Dataset entries:
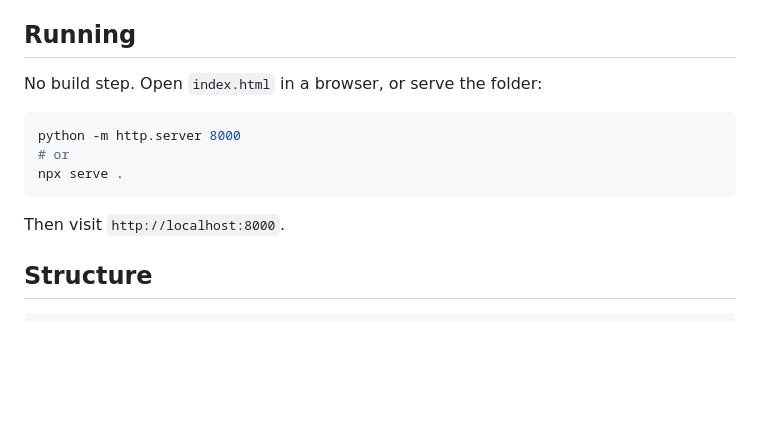
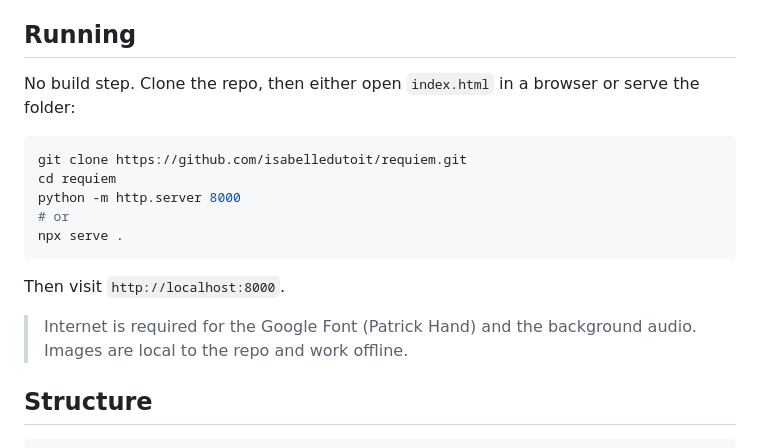
Before and after one commit to isabelledutoit/requiem, a Markdown page: README.md, the part around the change. Rendered like a GitHub page; blank space fills up the shorter version.

Commit message:
docs: add git clone step and offline note to Running section
Co-Authored-By: Claude Opus 4.7 (1M context) <noreply@anthropic.com>

````diff
--- a/README.md
+++ b/README.md
@@ -12,15 +12,19 @@ The site pairs hyperrealist painting with an interactive tokenizer: each paintin
 
 ## Running
 
-No build step. Open `index.html` in a browser, or serve the folder:
+No build step. Clone the repo, then either open `index.html` in a browser or serve the folder:
 
 ```bash
+git clone https://github.com/isabelledutoit/requiem.git
+cd requiem
 python -m http.server 8000
 # or
 npx serve .
 ```
 
 Then visit `http://localhost:8000`.
+
+> Internet is required for the Google Font (Patrick Hand) and the background audio. Images are local to the repo and work offline.
 
 ## Structure
 
````
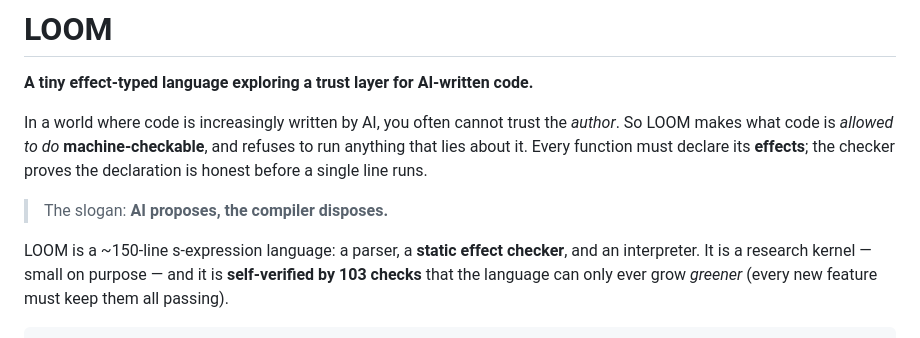
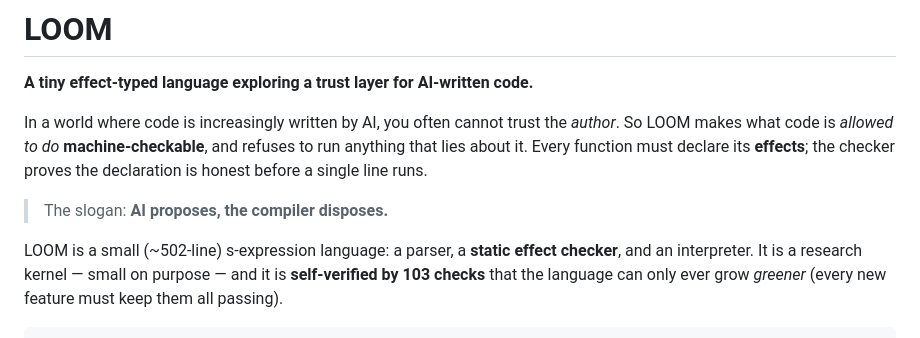
Before and after one commit to umbraaeternaa/loom, a Markdown page: README.md, the part around the change. Rendered like a GitHub page.

Commit message:
readme: honest line count (the kernel grew with the feature set)
Co-Authored-By: Claude Opus 4.8 <noreply@anthropic.com>

```diff
--- a/README.md
+++ b/README.md
@@ -9,7 +9,7 @@ declaration is honest before a single line runs.
 
 > The slogan: **AI proposes, the compiler disposes.**
 
-LOOM is a ~150-line s-expression language: a parser, a **static effect checker**, and an
+LOOM is a small (~502-line) s-expression language: a parser, a **static effect checker**, and an
 interpreter. It is a research kernel — small on purpose — and it is **self-verified by 103
 checks** that the language can only ever grow *greener* (every new feature must keep them all
 passing).
```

**TASK DESCRIPTION**. Only lines containing the string "expression" belong in the answer; find them in the data above and copy them.

**RESULT FOR THIS TASK**.
-LOOM is a ~150-line s-expression language: a parser, a **static effect checker**, and an
+LOOM is a small (~502-line) s-expression language: a parser, a **static effect checker**, and an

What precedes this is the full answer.